===== Records for the task
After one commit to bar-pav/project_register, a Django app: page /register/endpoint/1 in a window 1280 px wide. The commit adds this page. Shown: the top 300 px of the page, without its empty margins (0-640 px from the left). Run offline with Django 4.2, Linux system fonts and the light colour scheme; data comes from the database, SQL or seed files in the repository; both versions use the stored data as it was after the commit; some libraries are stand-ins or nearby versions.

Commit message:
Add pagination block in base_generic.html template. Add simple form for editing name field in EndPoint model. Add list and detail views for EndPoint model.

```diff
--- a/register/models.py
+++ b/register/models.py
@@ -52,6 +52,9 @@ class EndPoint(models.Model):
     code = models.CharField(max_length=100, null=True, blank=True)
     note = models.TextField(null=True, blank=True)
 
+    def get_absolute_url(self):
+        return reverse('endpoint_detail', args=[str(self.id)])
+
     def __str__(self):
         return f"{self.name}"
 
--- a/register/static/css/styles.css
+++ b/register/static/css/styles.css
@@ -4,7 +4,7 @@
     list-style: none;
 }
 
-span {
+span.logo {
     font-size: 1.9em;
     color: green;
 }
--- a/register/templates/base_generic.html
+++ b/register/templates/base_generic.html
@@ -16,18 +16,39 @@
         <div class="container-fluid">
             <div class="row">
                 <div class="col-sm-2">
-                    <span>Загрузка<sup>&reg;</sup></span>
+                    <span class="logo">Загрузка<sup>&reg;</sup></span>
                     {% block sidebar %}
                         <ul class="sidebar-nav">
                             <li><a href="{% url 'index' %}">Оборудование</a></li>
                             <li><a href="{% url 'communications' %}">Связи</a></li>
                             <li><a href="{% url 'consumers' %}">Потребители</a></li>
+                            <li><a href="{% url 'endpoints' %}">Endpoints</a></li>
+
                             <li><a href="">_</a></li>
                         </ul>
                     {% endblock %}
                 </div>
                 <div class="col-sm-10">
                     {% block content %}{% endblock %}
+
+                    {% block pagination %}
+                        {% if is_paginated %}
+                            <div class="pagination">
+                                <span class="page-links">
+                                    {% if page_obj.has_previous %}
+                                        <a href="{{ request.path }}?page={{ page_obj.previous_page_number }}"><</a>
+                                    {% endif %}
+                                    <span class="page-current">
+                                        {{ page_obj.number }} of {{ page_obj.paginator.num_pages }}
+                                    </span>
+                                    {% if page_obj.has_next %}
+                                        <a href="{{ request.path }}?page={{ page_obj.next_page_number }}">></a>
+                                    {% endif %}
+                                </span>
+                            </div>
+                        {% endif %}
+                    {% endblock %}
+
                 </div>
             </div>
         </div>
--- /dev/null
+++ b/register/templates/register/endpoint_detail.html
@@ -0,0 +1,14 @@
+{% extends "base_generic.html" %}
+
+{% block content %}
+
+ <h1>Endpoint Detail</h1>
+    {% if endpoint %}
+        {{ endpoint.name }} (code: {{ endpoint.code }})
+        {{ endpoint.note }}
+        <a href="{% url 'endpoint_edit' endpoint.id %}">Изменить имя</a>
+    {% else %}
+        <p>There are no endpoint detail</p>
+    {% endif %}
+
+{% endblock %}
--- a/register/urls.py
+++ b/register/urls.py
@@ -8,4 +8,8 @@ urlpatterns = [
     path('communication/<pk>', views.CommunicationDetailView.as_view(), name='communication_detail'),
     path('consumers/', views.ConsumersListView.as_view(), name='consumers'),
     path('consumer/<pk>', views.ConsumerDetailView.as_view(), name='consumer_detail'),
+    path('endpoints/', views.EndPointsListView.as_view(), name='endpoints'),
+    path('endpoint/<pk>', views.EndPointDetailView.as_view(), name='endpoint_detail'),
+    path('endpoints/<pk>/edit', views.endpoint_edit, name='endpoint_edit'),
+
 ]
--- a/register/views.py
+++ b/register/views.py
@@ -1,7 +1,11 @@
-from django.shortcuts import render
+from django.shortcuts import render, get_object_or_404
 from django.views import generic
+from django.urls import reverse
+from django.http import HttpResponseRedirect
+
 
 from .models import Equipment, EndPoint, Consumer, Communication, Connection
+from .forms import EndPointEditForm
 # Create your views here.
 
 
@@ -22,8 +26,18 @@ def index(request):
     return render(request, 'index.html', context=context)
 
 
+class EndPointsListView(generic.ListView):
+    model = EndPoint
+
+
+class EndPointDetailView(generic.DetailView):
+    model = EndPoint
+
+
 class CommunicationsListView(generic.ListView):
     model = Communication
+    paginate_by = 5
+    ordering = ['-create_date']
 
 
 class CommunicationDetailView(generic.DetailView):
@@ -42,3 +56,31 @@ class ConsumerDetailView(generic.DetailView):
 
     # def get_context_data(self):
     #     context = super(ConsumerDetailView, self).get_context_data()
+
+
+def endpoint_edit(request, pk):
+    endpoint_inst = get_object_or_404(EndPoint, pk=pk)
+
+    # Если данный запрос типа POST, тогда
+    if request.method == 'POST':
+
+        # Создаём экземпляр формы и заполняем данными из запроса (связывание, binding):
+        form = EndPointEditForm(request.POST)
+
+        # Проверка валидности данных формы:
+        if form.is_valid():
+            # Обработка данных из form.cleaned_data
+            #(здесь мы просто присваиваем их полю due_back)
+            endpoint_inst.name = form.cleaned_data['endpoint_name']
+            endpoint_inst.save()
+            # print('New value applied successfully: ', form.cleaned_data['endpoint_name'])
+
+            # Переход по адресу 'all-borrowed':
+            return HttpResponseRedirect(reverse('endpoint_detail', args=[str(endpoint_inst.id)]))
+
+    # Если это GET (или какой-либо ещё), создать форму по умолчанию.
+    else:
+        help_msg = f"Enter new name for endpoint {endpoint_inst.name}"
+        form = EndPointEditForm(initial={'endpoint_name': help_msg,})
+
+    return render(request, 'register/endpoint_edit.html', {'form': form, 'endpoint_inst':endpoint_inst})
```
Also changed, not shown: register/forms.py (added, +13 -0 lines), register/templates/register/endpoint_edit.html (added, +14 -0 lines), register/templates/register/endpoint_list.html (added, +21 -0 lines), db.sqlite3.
==========
Find each line in the material above that carries the string "views", and copy it.

- Response box
Add pagination block in base_generic.html template. Add simple form for editing name field in EndPoint model. Add list and detail views for EndPoint model.
     path('communication/<pk>', views.CommunicationDetailView.as_view(), name='communication_detail'),
     path('consumers/', views.ConsumersListView.as_view(), name='consumers'),
     path('consumer/<pk>', views.ConsumerDetailView.as_view(), name='consumer_detail'),
+    path('endpoints/', views.EndPointsListView.as_view(), name='endpoints'),
+    path('endpoint/<pk>', views.EndPointDetailView.as_view(), name='endpoint_detail'),
+    path('endpoints/<pk>/edit', views.endpoint_edit, name='endpoint_edit'),
--- a/register/views.py
+++ b/register/views.py
 from django.views import generic
 # Create your views here.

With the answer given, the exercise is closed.